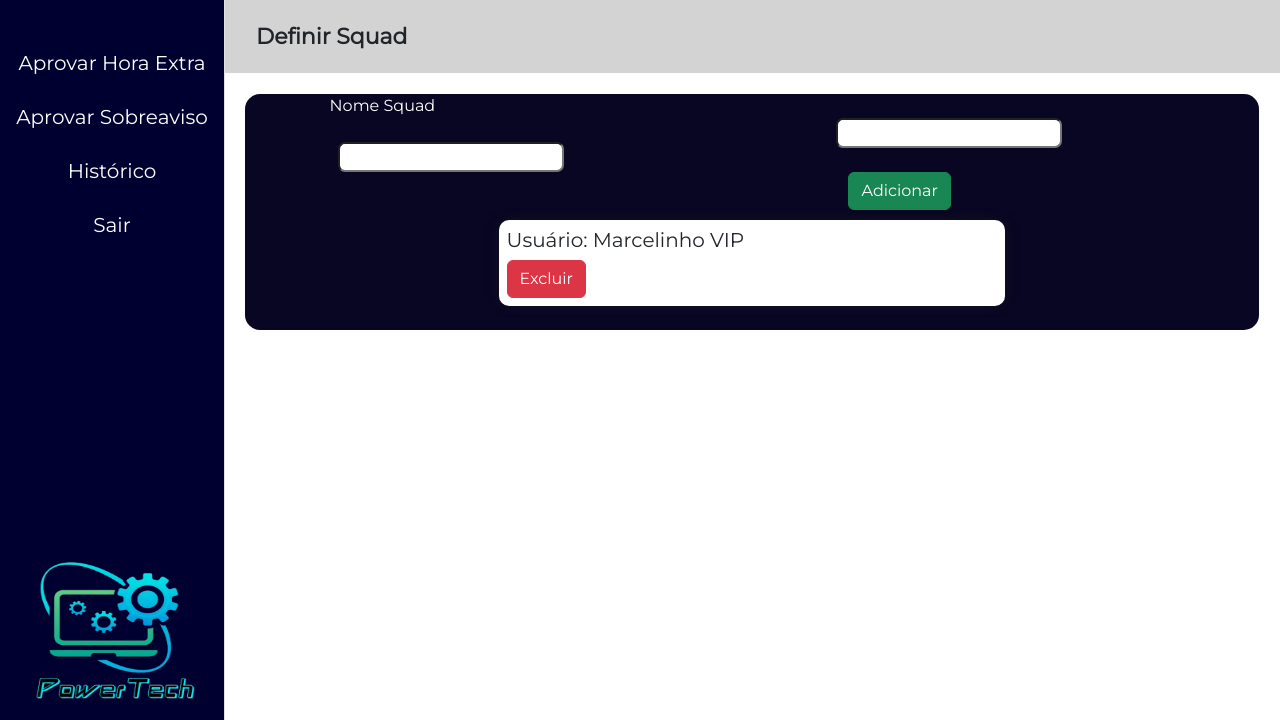
Repository: PowerTech-Fatec/API-2RP-NET
Page: /adm/squad (app in Sprint 3/2rp-web/)
The author's editor kept a copy of each file at every save. The page is drawn from the files as they stood at one save, then again after the next save.
The browser window is 1280 px wide. The pictures show the whole page.
The project was rebuilt for these pictures with package versions that can differ from the ones it lists, and the page was loaded fresh each time. Also part of the build but not shown: Sprint 3/2rp-web/src/pages/login/login.js, Sprint 3/2rp-web/src/pages/home/dashboard.js, Sprint 3/2rp-web/src/pages/home/sobreaviso/sobreaviso.css, Sprint 3/2rp-web/src/pages/home/sobreaviso/sobreaviso.js, Sprint 3/2rp-web/src/pages/home/hora-extra/hora-extra.css, Sprint 3/2rp-web/src/pages/home/hora-extra/hora-extra.js, Sprint 3/2rp-web/src/components/cards/Cards.js, Sprint 3/2rp-web/src/pages/home/gestor/aprovar-hora-extra/gestor.js and 3 more.

Above is the page before, as saved 2022-11-02 16:56:36.

After the next save:
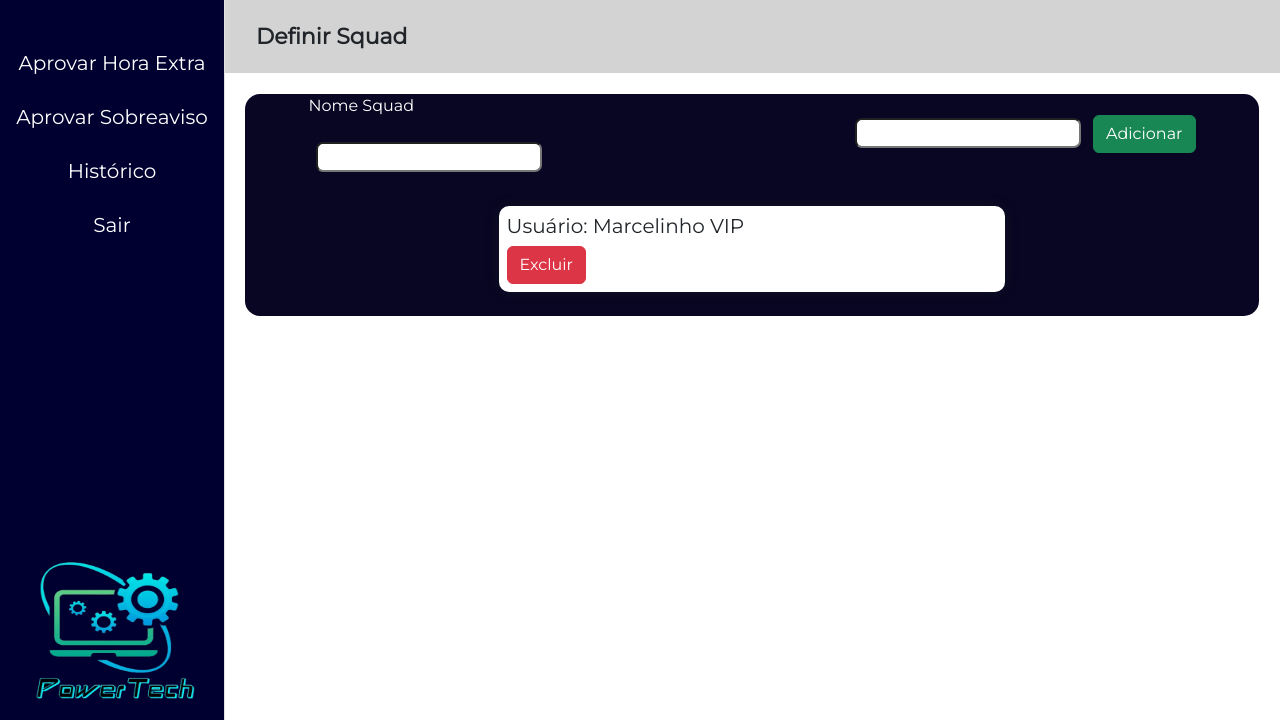
Saved 11 s later.
--- a/Sprint 3/2rp-web/src/pages/home/adm/squad/def-squad.js
+++ b/Sprint 3/2rp-web/src/pages/home/adm/squad/def-squad.js
@@ -25,7 +25,7 @@
 
 
 
-            <div className="col-4 d-flex justify-content-end">
+            <div className="col-5 d-flex justify-content-end">
             <span>
             <input className="squad-name mt-4 mb-4"></input><button type="button" class="btn btn-success ml-3">Adicionar</button>
             </span>

After the save that followed:
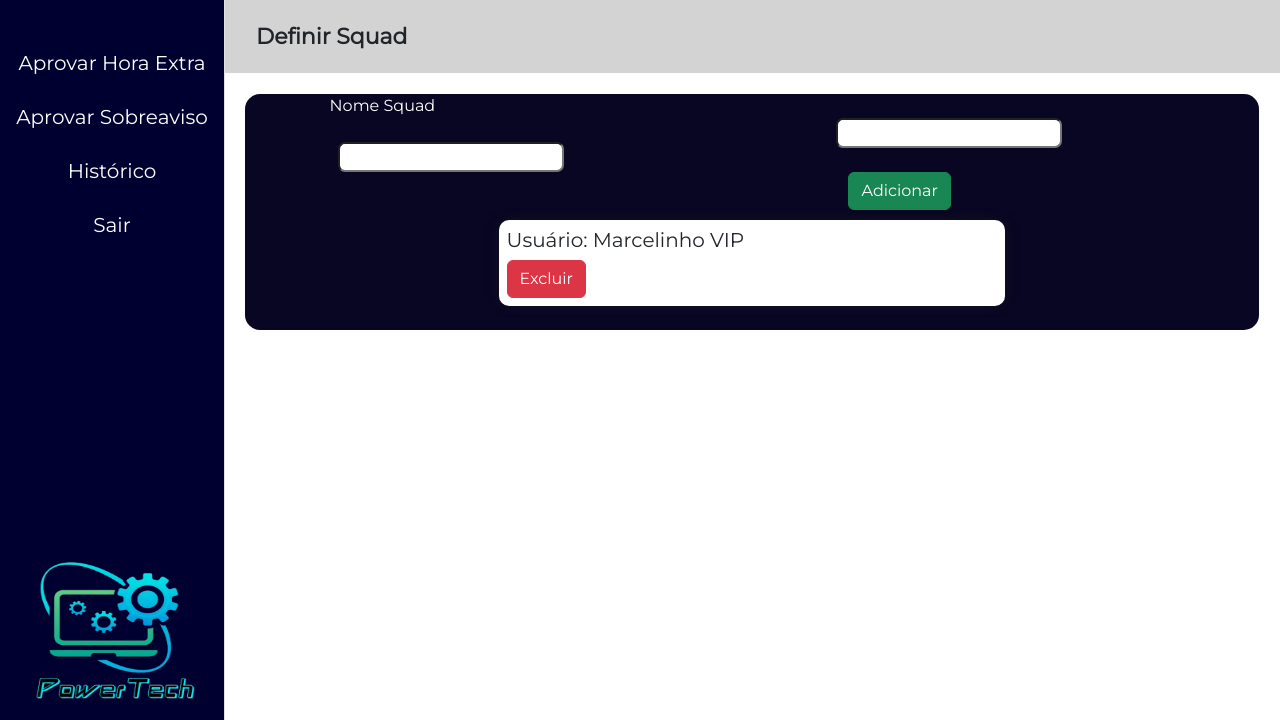
Saved 12 s later.
--- a/Sprint 3/2rp-web/src/pages/home/adm/squad/def-squad.js
+++ b/Sprint 3/2rp-web/src/pages/home/adm/squad/def-squad.js
@@ -25,7 +25,7 @@
 
 
 
-            <div className="col-5 d-flex justify-content-end">
+            <div className="col-4 d-flex justify-content-end">
             <span>
             <input className="squad-name mt-4 mb-4"></input><button type="button" class="btn btn-success ml-3">Adicionar</button>
             </span>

What you are asked to do => Repeat every record exactly, but not the pictures.

Answer =>
Repository: PowerTech-Fatec/API-2RP-NET
Page: /adm/squad (app in Sprint 3/2rp-web/)
The author's editor kept a copy of each file at every save. The page is drawn from the files as they stood at one save, then again after the next save.
The browser window is 1280 px wide. The pictures show the whole page.
The project was rebuilt for these pictures with package versions that can differ from the ones it lists, and the page was loaded fresh each time. Also part of the build but not shown: Sprint 3/2rp-web/src/pages/login/login.js, Sprint 3/2rp-web/src/pages/home/dashboard.js, Sprint 3/2rp-web/src/pages/home/sobreaviso/sobreaviso.css, Sprint 3/2rp-web/src/pages/home/sobreaviso/sobreaviso.js, Sprint 3/2rp-web/src/pages/home/hora-extra/hora-extra.css, Sprint 3/2rp-web/src/pages/home/hora-extra/hora-extra.js, Sprint 3/2rp-web/src/components/cards/Cards.js, Sprint 3/2rp-web/src/pages/home/gestor/aprovar-hora-extra/gestor.js and 3 more.

Above is the page before, as saved 2022-11-02 16:56:36.

After the next save:
Saved 11 s later.
--- a/Sprint 3/2rp-web/src/pages/home/adm/squad/def-squad.js
+++ b/Sprint 3/2rp-web/src/pages/home/adm/squad/def-squad.js
@@ -25,7 +25,7 @@
 
 
 
-            <div className="col-4 d-flex justify-content-end">
+            <div className="col-5 d-flex justify-content-end">
             <span>
             <input className="squad-name mt-4 mb-4"></input><button type="button" class="btn btn-success ml-3">Adicionar</button>
             </span>

After the save that followed:
Saved 12 s later.
--- a/Sprint 3/2rp-web/src/pages/home/adm/squad/def-squad.js
+++ b/Sprint 3/2rp-web/src/pages/home/adm/squad/def-squad.js
@@ -25,7 +25,7 @@
 
 
 
-            <div className="col-5 d-flex justify-content-end">
+            <div className="col-4 d-flex justify-content-end">
             <span>
             <input className="squad-name mt-4 mb-4"></input><button type="button" class="btn btn-success ml-3">Adicionar</button>
             </span>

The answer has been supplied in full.